## WHAT THIS TASK INVOLVES
Tell me, please, how many lines in the records below include the word "existing". Give no more than the number.

=== Section Start ===

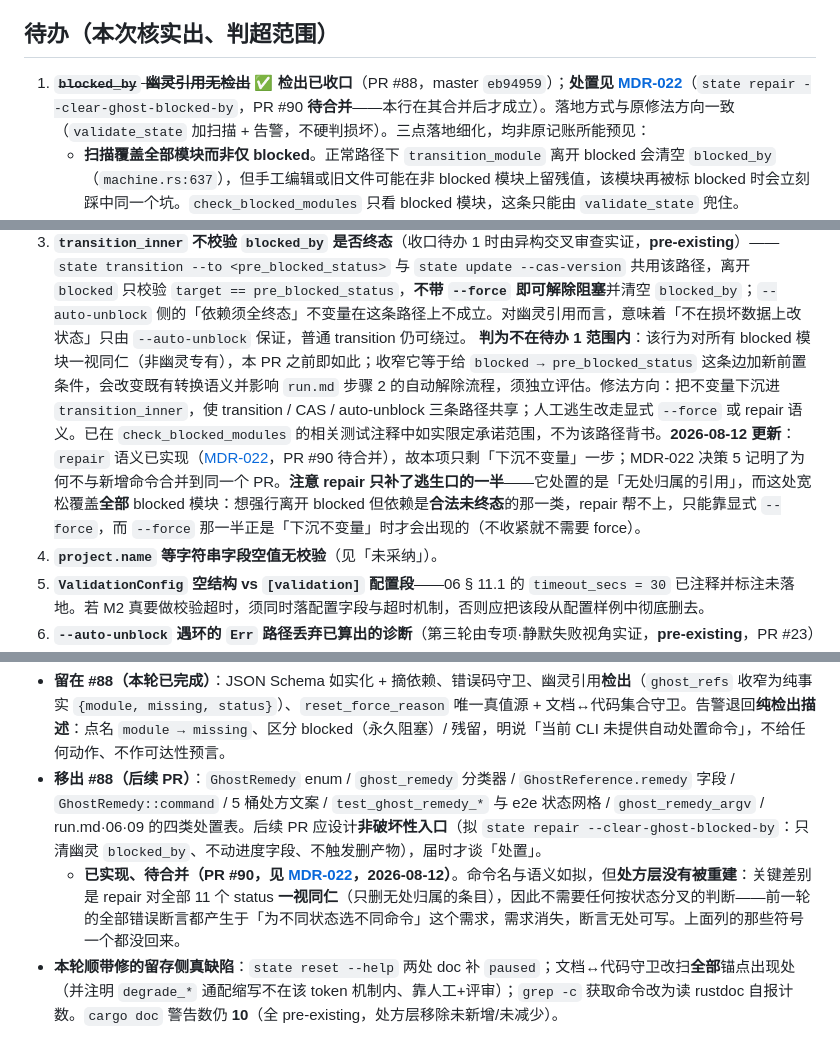
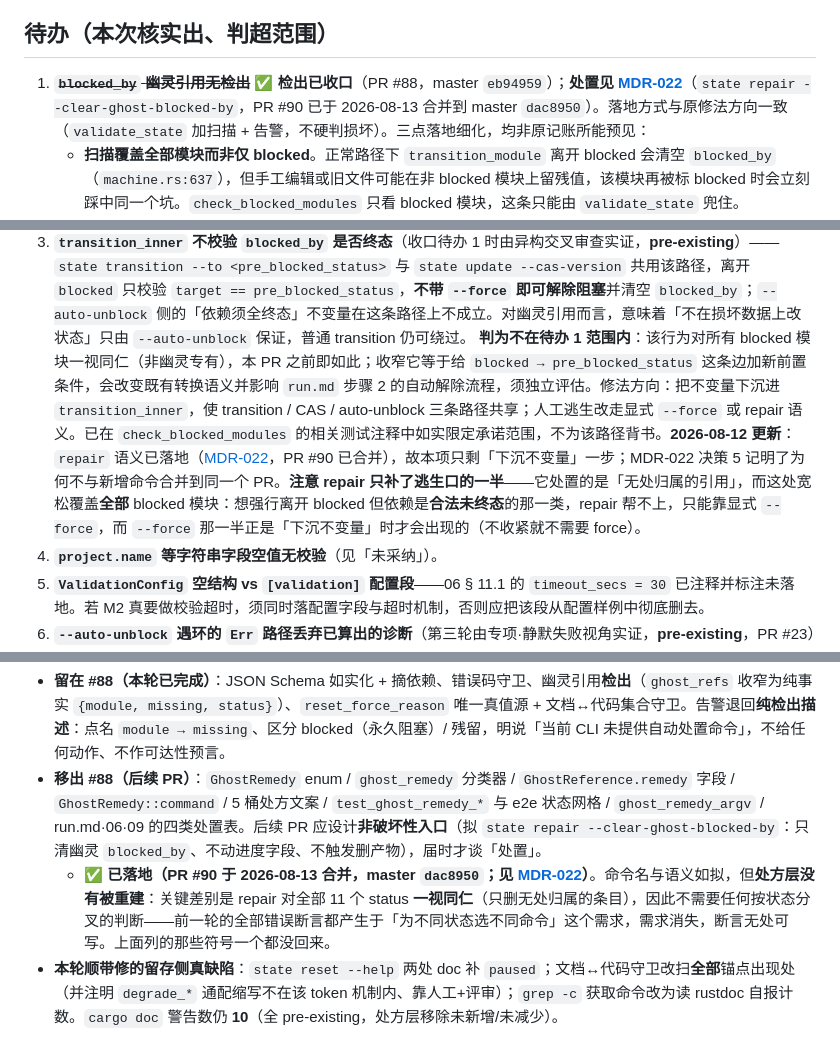
Before and after one commit to snowzhaozhj/rewriteInRust, a Markdown page: docs/decisions/021-no-json-schema-validation.md, 3 parts joined by grey strips. GitHub-like rendering.

```diff
--- a/docs/decisions/021-no-json-schema-validation.md
+++ b/docs/decisions/021-no-json-schema-validation.md
@@ -184,7 +184,7 @@ STATUS 把修法记为二选一、**需先定方向**：⒜ 如实化 + 摘依
 
 ## 待办（本次核实出、判超范围）
 
-1. ~~**`blocked_by` 幽灵引用无检出**~~ **✅ 检出已收口**（PR #88，master `eb94959`）；**处置见 [MDR-022](022-ghost-blocked-by-repair-boundary.md)**（`state repair --clear-ghost-blocked-by`，PR #90 **待合并**——本行在其合并后才成立）。落地方式与原修法方向一致（`validate_state` 加扫描 + 告警，不硬判损坏）。三点落地细化，均非原记账所能预见：
+1. ~~**`blocked_by` 幽灵引用无检出**~~ **✅ 检出已收口**（PR #88，master `eb94959`）；**处置见 [MDR-022](022-ghost-blocked-by-repair-boundary.md)**（`state repair --clear-ghost-blocked-by`，PR #90 已于 2026-08-13 合并到 master `dac8950`）。落地方式与原修法方向一致（`validate_state` 加扫描 + 告警，不硬判损坏）。三点落地细化，均非原记账所能预见：
    - **扫描覆盖全部模块而非仅 blocked**。正常路径下 `transition_module` 离开 blocked 会清空 `blocked_by`（`machine.rs:637`），但手工编辑或旧文件可能在非 blocked 模块上留残值，该模块再被标 blocked 时会立刻踩中同一个坑。`check_blocked_modules` 只看 blocked 模块，这条只能由 `validate_state` 兜住。
    - **幽灵引用由 `scan_ghost_references` 单独提供**（`BlockedCheckResult` 不再单列）。原实现用 `.unwrap_or(false)` 把「依赖不存在」与「依赖未终态」抹平进同一个 `unresolved`，而两者处置动作**相反**：一个要重新同步 state，一个只需等待。幽灵引用**仍计入** `unresolved` 是有意的——否则它会让模块判为「就绪可解除」，`--auto-unblock` 就会在损坏数据上真的改状态；已有专门测试钉死这条性质。
    - **命名冲突需留意**：`state deps` 的 `unresolved` 指的正是幽灵引用，而 `BlockedCheckResult.unresolved` 指「未进终态的依赖」（含幽灵）。同词异义，故 `--check-blocked` 侧的输出键取名 `ghost_refs` 而非复用 `unresolved`，避免两个命令的同名字段语义相反。
@@ -217,7 +217,7 @@ STATUS 把修法记为二选一、**需先定方向**：⒜ 如实化 + 摘依
    - **未采纳（主审 nit）**：`resolve_blocked_ref` 每条引用做全表扫描，建议改建反向索引。判为不改——codex 实测 10 万模块 1.11s、近线性（`contains_key` 是哈希查找，非 O(n²)），真实规模是百级；引入索引会多一份需与 `member_files` 保持同步的中间状态，收益不抵复杂度。若将来模块数量级变化再议。
 2. **`E002` 定义了但从不出现在输出里**（连带修正 ② 末）——`graph topo-sort` 走 `ErrorData::new`。要么改用 `with_error_code(CyclicDependency, …)` 使码域自洽，要么把 `CyclicDependency` 从枚举摘掉；两者都会动 CLI 输出契约（前者新增字段、后者改码域），需独立 PR。
 3. **`transition_inner` 不校验 `blocked_by` 是否终态**（收口待办 1 时由异构交叉审查实证，**pre-existing**）——`state transition --to <pre_blocked_status>` 与 `state update --cas-version` 共用该路径，离开 `blocked` 只校验 `target == pre_blocked_status`，**不带 `--force` 即可解除阻塞**并清空 `blocked_by`；`--auto-unblock` 侧的「依赖须全终态」不变量在这条路径上不成立。对幽灵引用而言，意味着「不在损坏数据上改状态」只由 `--auto-unblock` 保证，普通 transition 仍可绕过。
-   **判为不在待办 1 范围内**：该行为对所有 blocked 模块一视同仁（非幽灵专有），本 PR 之前即如此；收窄它等于给 `blocked → pre_blocked_status` 这条边加新前置条件，会改变既有转换语义并影响 `run.md` 步骤 2 的自动解除流程，须独立评估。修法方向：把不变量下沉进 `transition_inner`，使 transition / CAS / auto-unblock 三条路径共享；人工逃生改走显式 `--force` 或 repair 语义。已在 `check_blocked_modules` 的相关测试注释中如实限定承诺范围，不为该路径背书。**2026-08-12 更新**：`repair` 语义已实现（[MDR-022](022-ghost-blocked-by-repair-boundary.md)，PR #90 待合并），故本项只剩「下沉不变量」一步；MDR-022 决策 5 记明了为何不与新增命令合并到同一个 PR。**注意 repair 只补了逃生口的一半**——它处置的是「无处归属的引用」，而这处宽松覆盖**全部** blocked 模块：想强行离开 blocked 但依赖是**合法未终态**的那一类，repair 帮不上，只能靠显式 `--force`，而 `--force` 那一半正是「下沉不变量」时才会出现的（不收紧就不需要 force）。
+   **判为不在待办 1 范围内**：该行为对所有 blocked 模块一视同仁（非幽灵专有），本 PR 之前即如此；收窄它等于给 `blocked → pre_blocked_status` 这条边加新前置条件，会改变既有转换语义并影响 `run.md` 步骤 2 的自动解除流程，须独立评估。修法方向：把不变量下沉进 `transition_inner`，使 transition / CAS / auto-unblock 三条路径共享；人工逃生改走显式 `--force` 或 repair 语义。已在 `check_blocked_modules` 的相关测试注释中如实限定承诺范围，不为该路径背书。**2026-08-12 更新**：`repair` 语义已落地（[MDR-022](022-ghost-blocked-by-repair-boundary.md)，PR #90 已合并），故本项只剩「下沉不变量」一步；MDR-022 决策 5 记明了为何不与新增命令合并到同一个 PR。**注意 repair 只补了逃生口的一半**——它处置的是「无处归属的引用」，而这处宽松覆盖**全部** blocked 模块：想强行离开 blocked 但依赖是**合法未终态**的那一类，repair 帮不上，只能靠显式 `--force`，而 `--force` 那一半正是「下沉不变量」时才会出现的（不收紧就不需要 force）。
 4. **`project.name` 等字符串字段空值无校验**（见「未采纳」）。
 5. **`ValidationConfig` 空结构 vs `[validation]` 配置段**——06 § 11.1 的 `timeout_secs = 30` 已注释并标注未落地。若 M2 真要做校验超时，须同时落配置字段与超时机制，否则应把该段从配置样例中彻底删去。
 6. **`--auto-unblock` 遇环的 `Err` 路径丢弃已算出的诊断**（第三轮由专项·静默失败视角实证，**pre-existing**，PR #23）——`data`（含 `ghost_refs`/`ready_to_unblock`/`still_blocked`）与 warnings 在返回 `Err` 时整体丢弃，编排器要拿诊断得去掉 `--auto-unblock` 重跑一次；本 PR 加的幽灵引用诊断在这条路径上完全不可见。修法：仿 `cmd_validate_rules` 把 `data` 经 `ErrorData` 的 `details` flatten 上来（需把 `cmd_validate_state` 改成直写 `writer` 的形态）。属既有错误路径的输出契约变更，独立 PR。本轮只在错误文案里补明「本次一个模块都没有解除」。
@@ -234,7 +234,7 @@ STATUS 把修法记为二选一、**需先定方向**：⒜ 如实化 + 摘依
 
 - **留在 #88（本轮已完成）**：JSON Schema 如实化 + 摘依赖、错误码守卫、幽灵引用**检出**（`ghost_refs` 收窄为纯事实 `{module, missing, status}`）、`reset_force_reason` 唯一真值源 + 文档↔代码集合守卫。告警退回**纯检出描述**：点名 `module → missing`、区分 blocked（永久阻塞）/ 残留，明说「当前 CLI 未提供自动处置命令」，不给任何动作、不作可达性预言。
 - **移出 #88（后续 PR）**：`GhostRemedy` enum / `ghost_remedy` 分类器 / `GhostReference.remedy` 字段 / `GhostRemedy::command` / 5 桶处方文案 / `test_ghost_remedy_*` 与 e2e 状态网格 / `ghost_remedy_argv` / run.md·06·09 的四类处置表。后续 PR 应设计**非破坏性入口**（拟 `state repair --clear-ghost-blocked-by`：只清幽灵 `blocked_by`、不动进度字段、不触发删产物），届时才谈「处置」。
-  - **已实现、待合并（PR #90，见 [MDR-022](022-ghost-blocked-by-repair-boundary.md)，2026-08-12）**。命令名与语义如拟，但**处方层没有被重建**：关键差别是 repair 对全部 11 个 status **一视同仁**（只删无处归属的条目），因此不需要任何按状态分叉的判断——前一轮的全部错误断言都产生于「为不同状态选不同命令」这个需求，需求消失，断言无处可写。上面列的那些符号一个都没回来。
+  - **✅ 已落地（PR #90 于 2026-08-13 合并，master `dac8950`；见 [MDR-022](022-ghost-blocked-by-repair-boundary.md)）**。命令名与语义如拟，但**处方层没有被重建**：关键差别是 repair 对全部 11 个 status **一视同仁**（只删无处归属的条目），因此不需要任何按状态分叉的判断——前一轮的全部错误断言都产生于「为不同状态选不同命令」这个需求，需求消失，断言无处可写。上面列的那些符号一个都没回来。
 - **本轮顺带修的留存侧真缺陷**：`state reset --help` 两处 doc 补 `paused`；文档↔代码守卫改扫**全部**锚点出现处（并注明 `degrade_*` 通配缩写不在该 token 机制内、靠人工+评审）；`grep -c` 获取命令改为读 rustdoc 自报计数。`cargo doc` 警告数仍 **10**（全 pre-existing，处方层移除未新增/未减少）。
 
 **遗留给后续处方 PR 的约束**（都已实证，勿再当新发现）：两步往返依赖待办 3 的 `transition_inner` 宽松；`reset` 会擦掉同模块 `Ambiguous` 引用这一检出通道；非法锚点 / graduate+blocked / `degrade_*` 多步可达都必须在**可达性**而非「一步出边」层面处理。
```
Also changed, not shown: docs/STATUS.md (+4 -3 lines), docs/decisions/022-ghost-blocked-by-repair-boundary.md (+2 -2 lines).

=== Section End ===

## FINAL ANSWER
3